The concept of border control carries with it a lot of baggage. It represents separation, exclusion and nationalism, everything that JEF has fought against for more than 60 years; in 1950, activists of JEF destroyed and burned the border barriers between France and Germany. In 1995 we enthusiastically welcomed the Schengen Agreement and the fall of border control within the EU. In 2011, the inconceivable happens: Commissioner Cecelia Malmström dares to speak those burdensome words: “Tightening internal border control” could be authorized under certain conditions.
One of the tasks of the European Commission is to make advancements with European integration. What is it that pushed Ms. Malmström to decide to favor this border controlling? Italy and France. In these two countries, the governments continue to learn to the right, which is always more populist. The former country is governed by an aristocracy of media, who govern with the League of the North. The latter, the country of Super-Sarko, praises its nationalist voters. And it is the approaching 2012 presidential elections in which the National Front hopes to pick up the votes of Sarcozyists.
Since January, twenty five thousand North Africans have arrived on the costs of Europe, majority of them in Italy and Malta. The Berlusconi government declared itself over capacity and issued temporary residency permits. These allow refugees to travel into other countries, because there are no longer any borders. France was upset by this and ordered its customs officers not to authorize access to its territory except to people with sufficient enough resources.
The European Commission yielded to the pressure and called together the ministers of the interior and of justice for an emergency summit. Next week, they will decide if and how the Schengen Agreement should be revised. The Commission talked to us about “the strict conditions” that should be met in order to authorize new border controls.
Malmström introduces it to us as a clarification of existing rules that were worded in a vague manner. But today the Schengen Agreement already authorizes interim controls when public order is threatened in a serious way. It is the use of these words that has created tension between France and Italy.

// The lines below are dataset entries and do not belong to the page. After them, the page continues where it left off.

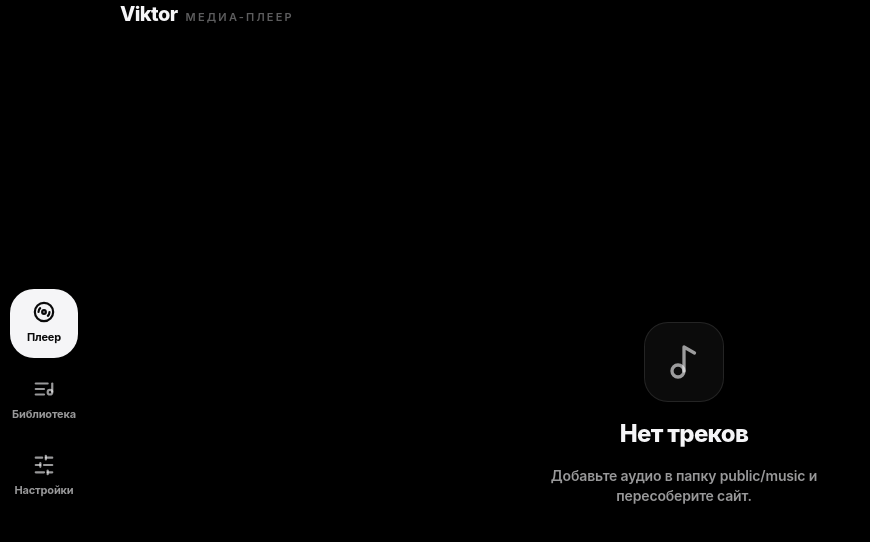
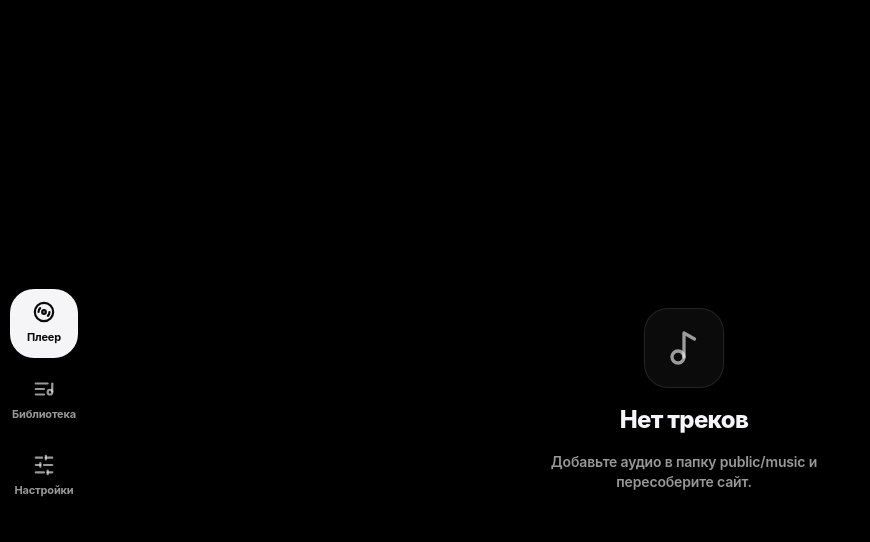
Before and after one commit to tt2819ais-arch/Viktor, a React (Vite) app: page / in a window 1280 px wide. Shown: the top 542 px of the page, without its empty margins (0-870 px from the left). Built offline with nearby package versions, Linux system fonts and the light colour scheme.

Commit message:
feat: word-level karaoke, remove top title, simpler subtitle toggle (App.tsx)

```diff
--- a/src/App.tsx
+++ b/src/App.tsx
@@ -72,7 +72,8 @@ export default function App() {
       {/* shared audio element */}
       <audio ref={player.audioRef} src={player.current ? asset(player.current.src) : undefined} preload="metadata" crossOrigin="anonymous" />
 
-      <Header />
+      {/* slim safe-area spacer (no app title) */}
+      <div className="safe-top pt-2" aria-hidden />
 
       <main className="relative min-h-0 flex-1 overflow-hidden">
         <AnimatePresence mode="wait" custom={direction}>
@@ -116,18 +117,6 @@ export default function App() {
   );
 }
 
-function Header() {
-  const { t } = useSettings();
-  return (
-    <header className="safe-top relative z-20 flex items-center justify-center px-5 pt-4 lg:justify-start lg:px-8">
-      <div className="flex items-baseline gap-2">
-        <span className="heading text-xl tracking-tight">{t.appName}</span>
-        <span className="text-faint text-[11px] uppercase tracking-[0.2em]">{t.tagline}</span>
-      </div>
-    </header>
-  );
-}
-
 function tabIndex(t: TabId): number {
   return t === "player" ? 0 : t === "library" ? 1 : 2;
 }
```
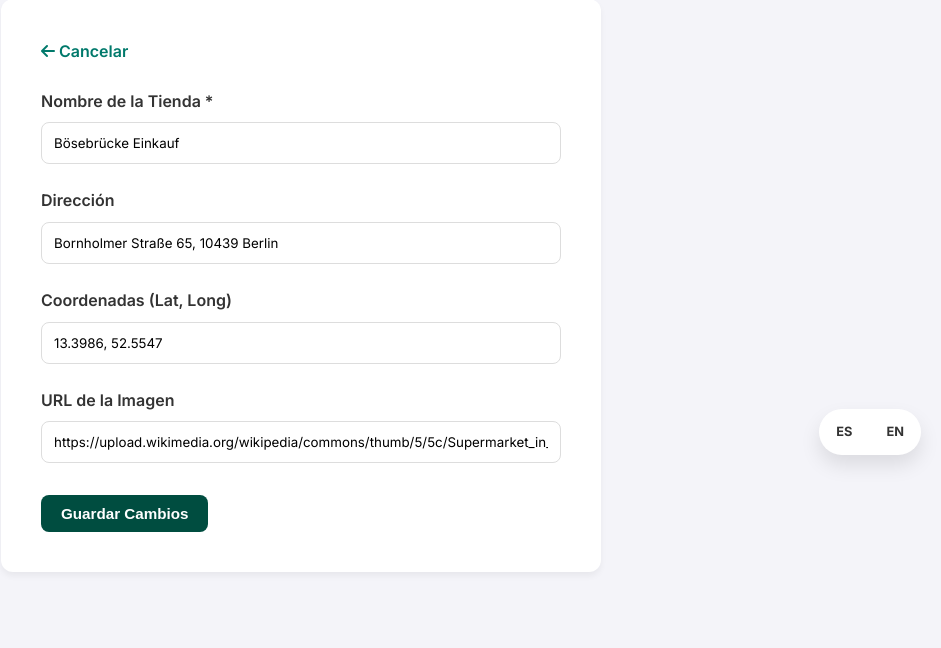
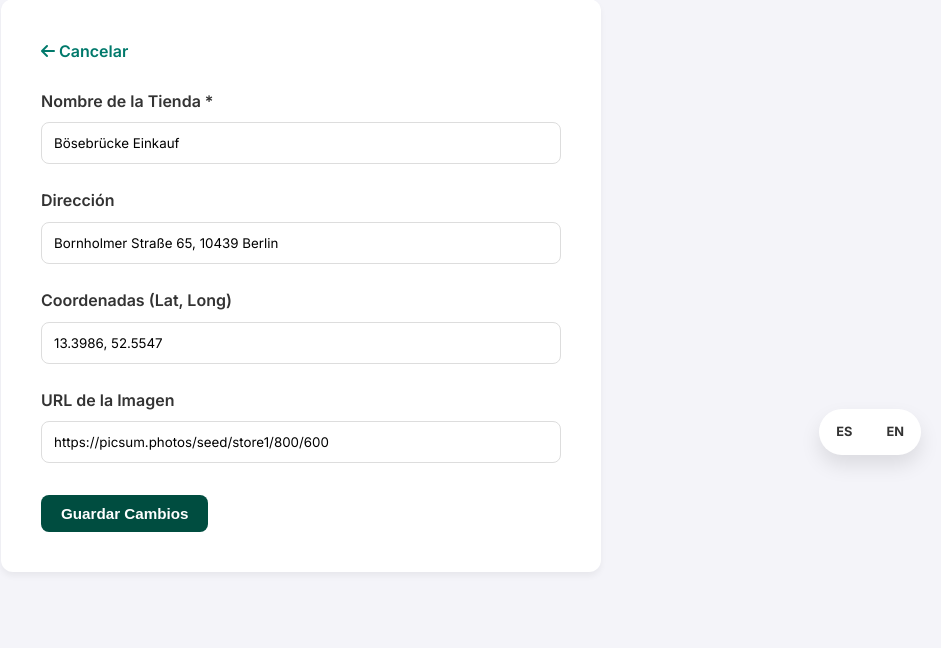
Before and after one commit to Enrichpg/P2-XDEI, a Flask app: page /stores/edit/1 in a window 1280 px wide. Shown: the part 325-973 px from the top of the page, without its empty margins (339-1280 px from the left). Run offline with Flask 3, Linux system fonts and the light colour scheme; some libraries are stand-ins or nearby versions.

Commit message:
fix: map tiles, reliable picsum seeds and SVG placeholder
- Map tiles in store list and details now use the valid {s} subdomain
  for OpenStreetMap to ensure load balancing and prevent blocking.
- seed_data() uses stable picsum.photos URLs instead of Wikimedia
  to prevent broken inline images.
- Added a reliable SVG placeholder (as .png) so onerror fallbacks
  work correctly across the application.

```diff
--- a/app.py
+++ b/app.py
@@ -109,16 +109,16 @@ def seed_data():
 
     # Create Products
     products_data = [
-        ("Apples", 0.99, "S", "ES", "#FF5733", "https://upload.wikimedia.org/wikipedia/commons/thumb/1/15/Red_Apple.jpg/800px-Red_Apple.jpg"),
-        ("Bananas", 1.49, "M", "EC", "#FFD700", "https://upload.wikimedia.org/wikipedia/commons/thumb/8/8a/Banana-Chocolate-Chip-Cookies-Recipe.jpg/640px-Banana-Chocolate-Chip-Cookies-Recipe.jpg"),
-        ("Coconuts", 2.99, "M", "PH", "#8B4513", "https://upload.wikimedia.org/wikipedia/commons/thumb/f/f2/Coconut_on_white_background.jpg/640px-Coconut_on_white_background.jpg"),
-        ("Melons", 4.99, "XL", "ES", "#90EE90", "https://upload.wikimedia.org/wikipedia/commons/thumb/e/ef/Melon_2.jpg/640px-Melon_2.jpg"),
-        ("Kiwi Fruits", 1.89, "S", "NZ", "#6B8E23", "https://upload.wikimedia.org/wikipedia/commons/thumb/d/d3/Kiwi_aka.jpg/640px-Kiwi_aka.jpg"),
-        ("Strawberries", 2.49, "S", "ES", "#DC143C", "https://upload.wikimedia.org/wikipedia/commons/thumb/2/29/PerfectStrawberry.jpg/640px-PerfectStrawberry.jpg"),
-        ("Raspberries", 3.29, "S", "FR", "#C71585", "https://upload.wikimedia.org/wikipedia/commons/thumb/9/90/Hapus_Mango.jpg/640px-Hapus_Mango.jpg"),
-        ("Pineapples", 1.89, "L", "CR", "#FFA500", "https://upload.wikimedia.org/wikipedia/commons/thumb/c/cb/Pineapple_and_cross_section.jpg/800px-Pineapple_and_cross_section.jpg"),
-        ("Oranges", 1.29, "M", "ES", "#FF8C00", "https://upload.wikimedia.org/wikipedia/commons/thumb/4/43/Oranges_and_orange_juice.jpg/800px-Oranges_and_orange_juice.jpg"),
-        ("Grapes", 2.19, "S", "IT", "#800080", "https://upload.wikimedia.org/wikipedia/commons/thumb/b/bb/Table_grapes_on_white.jpg/800px-Table_grapes_on_white.jpg")
+        ("Apples", 0.99, "S", "ES", "#FF5733", "https://picsum.photos/seed/product1/400/300"),
+        ("Bananas", 1.49, "M", "EC", "#FFD700", "https://picsum.photos/seed/product2/400/300"),
+        ("Coconuts", 2.99, "M", "PH", "#8B4513", "https://picsum.photos/seed/product3/400/300"),
+        ("Melons", 4.99, "XL", "ES", "#90EE90", "https://picsum.photos/seed/product4/400/300"),
+        ("Kiwi Fruits", 1.89, "S", "NZ", "#6B8E23", "https://picsum.photos/seed/product5/400/300"),
+        ("Strawberries", 2.49, "S", "ES", "#DC143C", "https://picsum.photos/seed/product6/400/300"),
+        ("Raspberries", 3.29, "S", "FR", "#C71585", "https://picsum.photos/seed/product7/400/300"),
+        ("Pineapples", 1.89, "L", "CR", "#FFA500", "https://picsum.photos/seed/product8/400/300"),
+        ("Oranges", 1.29, "M", "ES", "#FF8C00", "https://picsum.photos/seed/product9/400/300"),
+        ("Grapes", 2.19, "S", "IT", "#800080", "https://picsum.photos/seed/product10/400/300")
     ]
     products = []
     for p in products_data:
@@ -129,10 +129,10 @@ def seed_data():
 
     # Create Stores
     stores_data = [
-        ("Bösebrücke Einkauf", "Bornholmer Straße 65, 10439 Berlin", "13.3986, 52.5547", "https://upload.wikimedia.org/wikipedia/commons/thumb/5/5c/Supermarket_in_Amsterdam.jpg/1280px-Supermarket_in_Amsterdam.jpg", "https://bosebrucke.example.com", "+49 30 1234567", "DE", 1500, "Main Berlin flagship store located near the famous Bösebrücke bridge in Prenzlauer Berg."),
-        ("Checkpoint Markt", "Friedrichstraße 44, 10969 Berlin", "13.3903, 52.5075", "https://upload.wikimedia.org/wikipedia/commons/thumb/e/e4/Supermarkt.jpg/1280px-Supermarkt.jpg", "https://checkpoint.example.com", "+49 30 2345678", "DE", 2200, "Historic Kreuzberg store near Checkpoint Charlie. Specialises in international products."),
-        ("East Side Galleria", "Mühlenstrasse 10, 10243 Berlin", "13.4447, 52.5031", "https://upload.wikimedia.org/wikipedia/commons/thumb/5/5c/Supermarket_in_Amsterdam.jpg/1280px-Supermarket_in_Amsterdam.jpg", "https://eastside.example.com", "+49 30 3456789", "DE", 1800, "Trendy Friedrichshain store adjacent to the East Side Gallery, Berlin art wall landmark."),
-        ("Tower Trödelmarkt", "Panoramastraße 1A, 10178 Berlin", "13.4094, 52.5208", "https://upload.wikimedia.org/wikipedia/commons/thumb/e/e4/Supermarkt.jpg/1280px-Supermarkt.jpg", "https://tower.example.com", "+49 30 4567890", "DE", 3000, "Premium store in Berlin Mitte, steps from the TV Tower and Museum Island.")
+        ("Bösebrücke Einkauf", "Bornholmer Straße 65, 10439 Berlin", "13.3986, 52.5547", "https://picsum.photos/seed/store1/800/600", "https://bosebrucke.example.com", "+49 30 1234567", "DE", 1500, "Main Berlin flagship store located near the famous Bösebrücke bridge in Prenzlauer Berg."),
+        ("Checkpoint Markt", "Friedrichstraße 44, 10969 Berlin", "13.3903, 52.5075", "https://picsum.photos/seed/store2/800/600", "https://checkpoint.example.com", "+49 30 2345678", "DE", 2200, "Historic Kreuzberg store near Checkpoint Charlie. Specialises in international products."),
+        ("East Side Galleria", "Mühlenstrasse 10, 10243 Berlin", "13.4447, 52.5031", "https://picsum.photos/seed/store3/800/600", "https://eastside.example.com", "+49 30 3456789", "DE", 1800, "Trendy Friedrichshain store adjacent to the East Side Gallery, Berlin art wall landmark."),
+        ("Tower Trödelmarkt", "Panoramastraße 1A, 10178 Berlin", "13.4094, 52.5208", "https://picsum.photos/seed/store4/800/600", "https://tower.example.com", "+49 30 4567890", "DE", 3000, "Premium store in Berlin Mitte, steps from the TV Tower and Museum Island.")
     ]
     stores = []
     for s in stores_data:
```
Also changed, not shown: templates/store_detail.html (+5 -6 lines), static/img/placeholder.png.
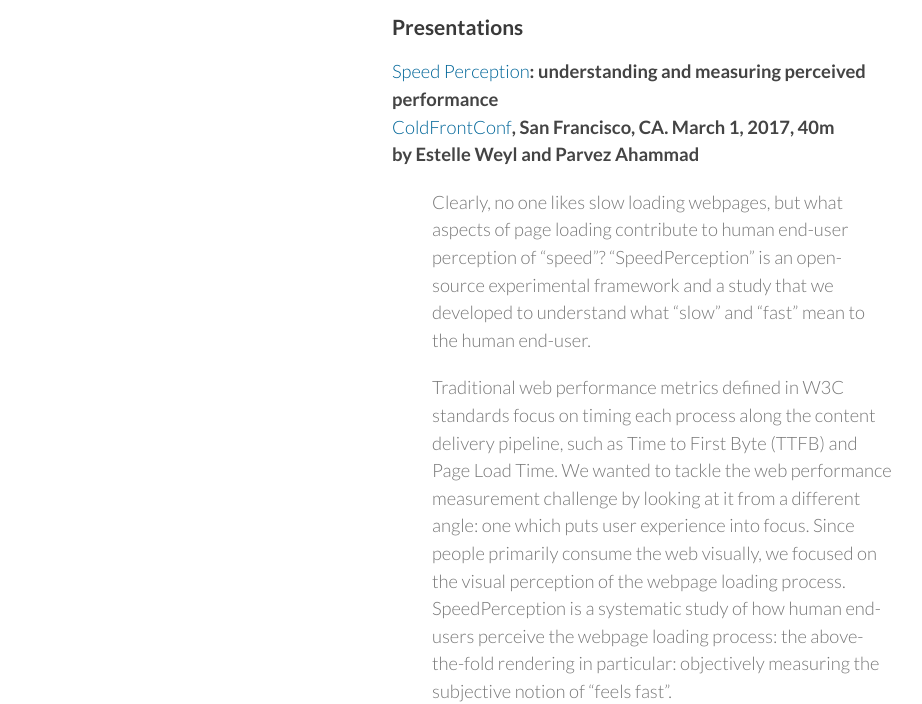
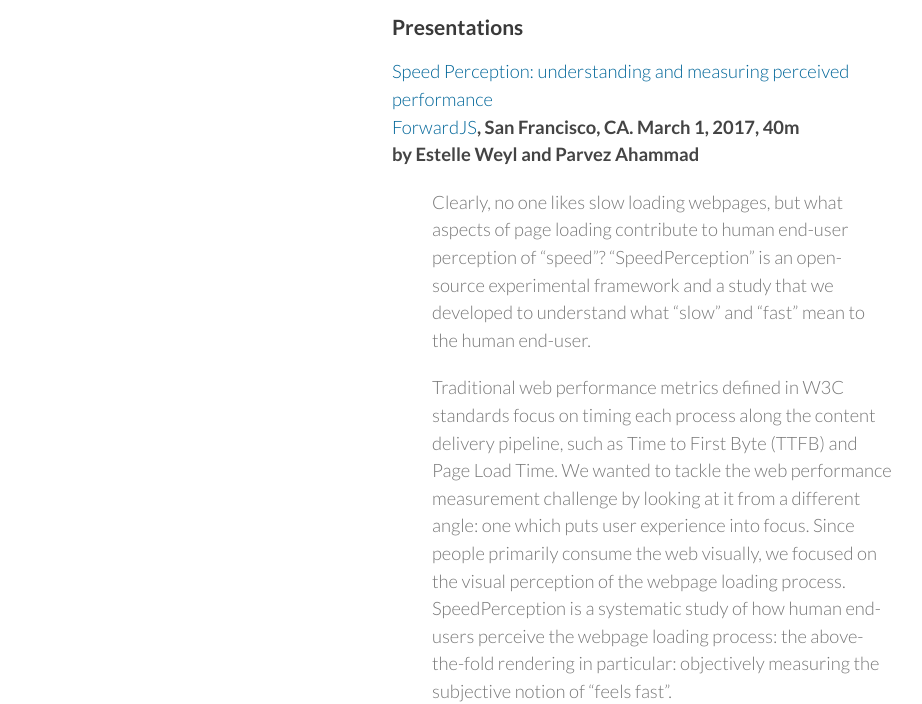
Before and after one commit to jasvir/instartlogic.github.io, a plain HTML site: page index.html in a window 1280 px wide. Shown: the part 98-802 px from the top of the page, without its empty margins (178-1100 px from the left). Drawn offline with Linux system fonts and the light colour scheme.

Commit message:
added speedperception

```diff
--- a/index.html
+++ b/index.html
@@ -16,8 +16,8 @@
     <h2>Presentations</h2>
     <dl>
 <dt>
-<p><a href="http://instartlogic.github.io/p/spdperception">Speed Perception</a>: understanding and measuring perceived performance<br>
-<a href="https://forwardjs.com">ColdFrontConf</a>, San Francisco, CA. March 1, 2017, 40m <br/>
+<p><a href="http://instartlogic.github.io/p/spdperception">Speed Perception: understanding and measuring perceived performance</a><br>
+<a href="https://forwardjs.com">ForwardJS</a>, San Francisco, CA. March 1, 2017, 40m <br/>
     by Estelle Weyl and
 Parvez Ahammad </dt>
 </dt>
```
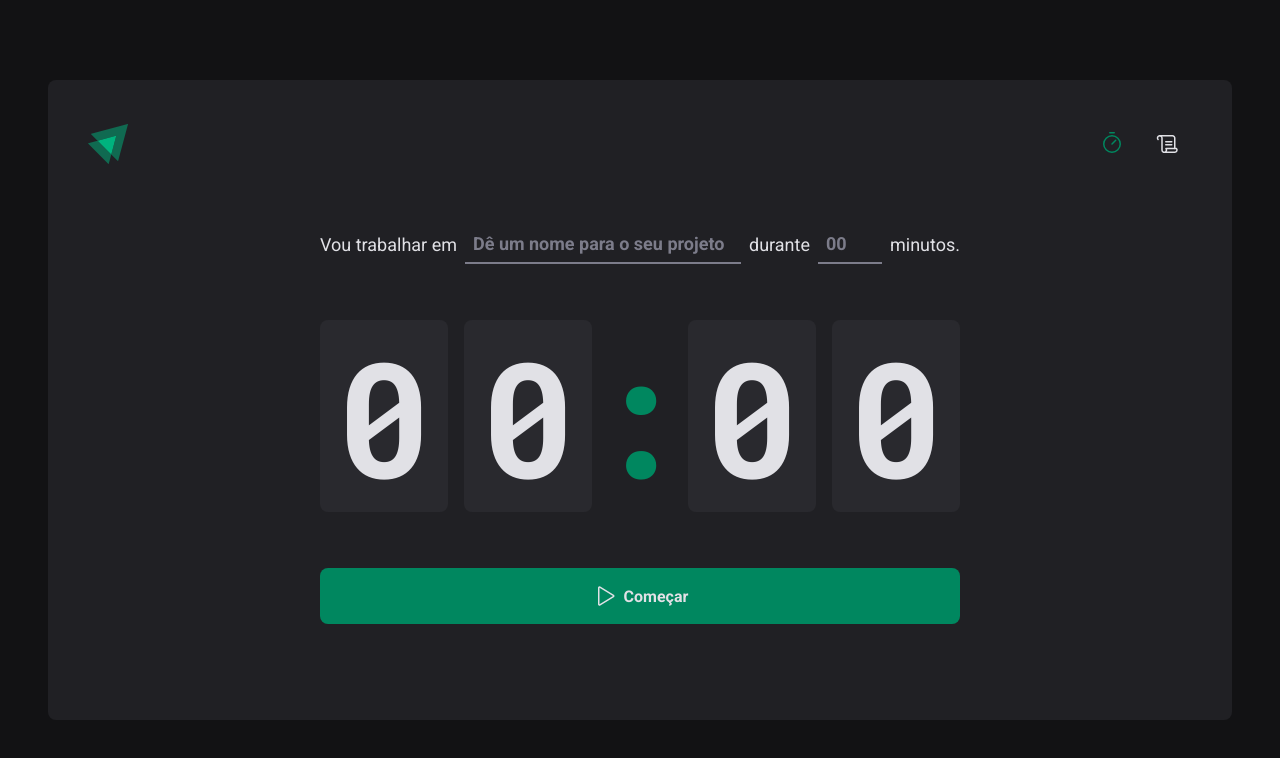
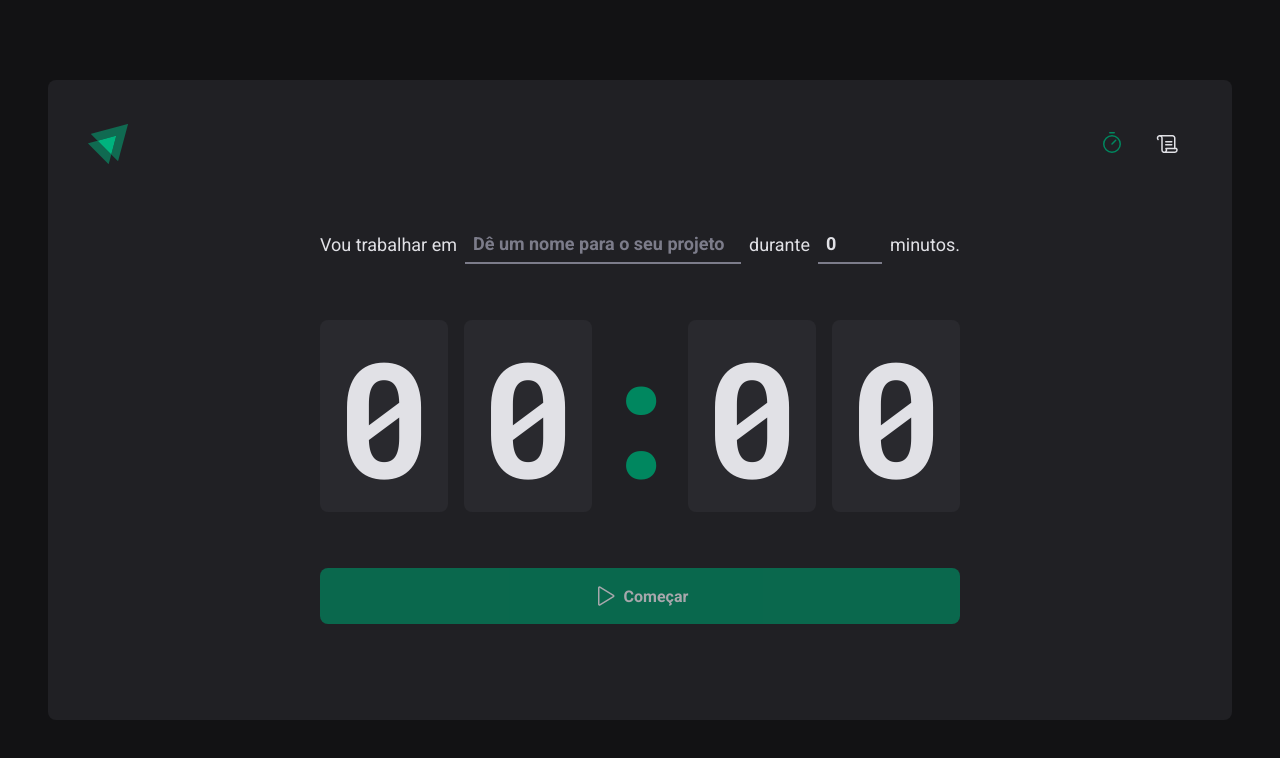
Before and after one commit to robcorreia/ignite-timer, a React (Vite) app: page / in a window 1280 px wide. Shown: the top 758 px of the page. Built offline with nearby package versions, Linux system fonts and the light colour scheme.

Commit message:
feat: add form controller with react hook form and zod

```diff
--- a/package.json
+++ b/package.json
@@ -9,11 +9,14 @@
     "lint": "npx eslint src --ext .ts"
   },
   "dependencies": {
+    "@hookform/resolvers": "^2.9.6",
     "phosphor-react": "^1.4.1",
     "react": "^18.0.0",
     "react-dom": "^18.0.0",
+    "react-hook-form": "^7.33.1",
     "react-router-dom": "^6.3.0",
-    "styled-components": "^5.3.5"
+    "styled-components": "^5.3.5",
+    "zod": "^3.17.3"
   },
   "devDependencies": {
     "@rocketseat/eslint-config": "^1.1.3",
--- a/src/pages/Home/index.tsx
+++ b/src/pages/Home/index.tsx
@@ -1,4 +1,8 @@
 import { Play } from 'phosphor-react'
+import { useForm } from 'react-hook-form'
+import { zodResolver } from '@hookform/resolvers/zod'
+import * as zod from 'zod'
+
 import {
   CountdownContainer,
   FormContainer,
@@ -9,17 +13,48 @@
   TaskInput,
 } from './styles'
 
+const newCycleFormValidationSchema = zod.object({
+  task: zod.string().min(1, 'Informe a tarefa'),
+  minutesAmount: zod
+    .number()
+    .min(5, 'O ciclo precisa ser no mínimo de 5 minutos.')
+    .max(60, 'O ciclo precisa ser no máximo de 60 minutos.'),
+})
+
+// interface NewCycleFormData {
+//   task: string
+//   minutesAmount: number
+// }
+
+type NewCycleFormData = zod.infer<typeof newCycleFormValidationSchema>
+
 export function Home() {
+  const { register, handleSubmit, watch, reset } = useForm<NewCycleFormData>({
+    resolver: zodResolver(newCycleFormValidationSchema),
+    defaultValues: {
+      task: '',
+      minutesAmount: 0,
+    },
+  })
+
+  function handleCreateNewCycle(data: NewCycleFormData) {
+    console.log(data)
+    reset()
+  }
+  const task = watch('task')
+  const isSubmitDisabled = !task
+
   return (
     <HomeContainer>
-      <form>
+      <form onSubmit={handleSubmit(handleCreateNewCycle)}>
         <FormContainer>
           <label htmlFor="task">Vou trabalhar em</label>
           <TaskInput
             id="task"
             type="text"
+            list="task-suggestions"
             placeholder="Dê um nome para o seu projeto"
-            list="task-suggestions"
+            {...register('task')}
           />
           <datalist id="task-suggestions">
             <option value="Projeto 1"></option>
@@ -34,7 +69,8 @@
             placeholder="00"
             step={5}
             min={5}
-            max={60}
+            // max={60}
+            {...register('minutesAmount', { valueAsNumber: true })}
           />
           <span>minutos.</span>
         </FormContainer>
@@ -47,7 +83,7 @@
           <span>0</span>
         </CountdownContainer>
 
-        <StartCountdownButton type="submit">
+        <StartCountdownButton disabled={isSubmitDisabled} type="submit">
           <Play size={24} />
           Começar
         </StartCountdownButton>
```
Also changed, not shown: 1 other file (tests, documents, lock files or other folders).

Europeans, dig up your axes!
This clarification, perhaps, is the goal of the Commission, but these plans are nothing more than a slap in the face to Europeans. Even beyond the technical rules, it is now symbolism that is hopeless: first of all, in 2011, the European Union found itself discussing interior borders and the crushing of 60 years of efforts for a unified Europe. Secondly, the engine of European integration, the Commission, will undergo before the political interests of the two governments. Thirdly, member states deny that the external borders of the European Union are European borders.
What we need is a European response to a European problem. A response of unity, and not egocentricity! We need a determined European course of action and agreement on the distribution of refugees. Germany is a great example of this: during its time of separation, the different regions of West Germany demonstrated cohesiveness by allocating the refugees of East Germany. Difficulties have been reduced for everyone from the way West Germany acted- as one would expect of a democracy- they did not lock the refugees up in inhuman conditions near its borders, as is the case in Lampedusa. None of the actors involved live up to the honor of the European standard. Not France, who refuses to let enter refugees from regions of crisis. Nor Italy, who distributes resident permits without any consultation. Nor the Commission, who is making border control possible within the European Union.
In 61 years, policy has done nothing. It is up to us, European citizens, to say clearly, “if you reinstate border controls, we will come with our axes and cut them down.”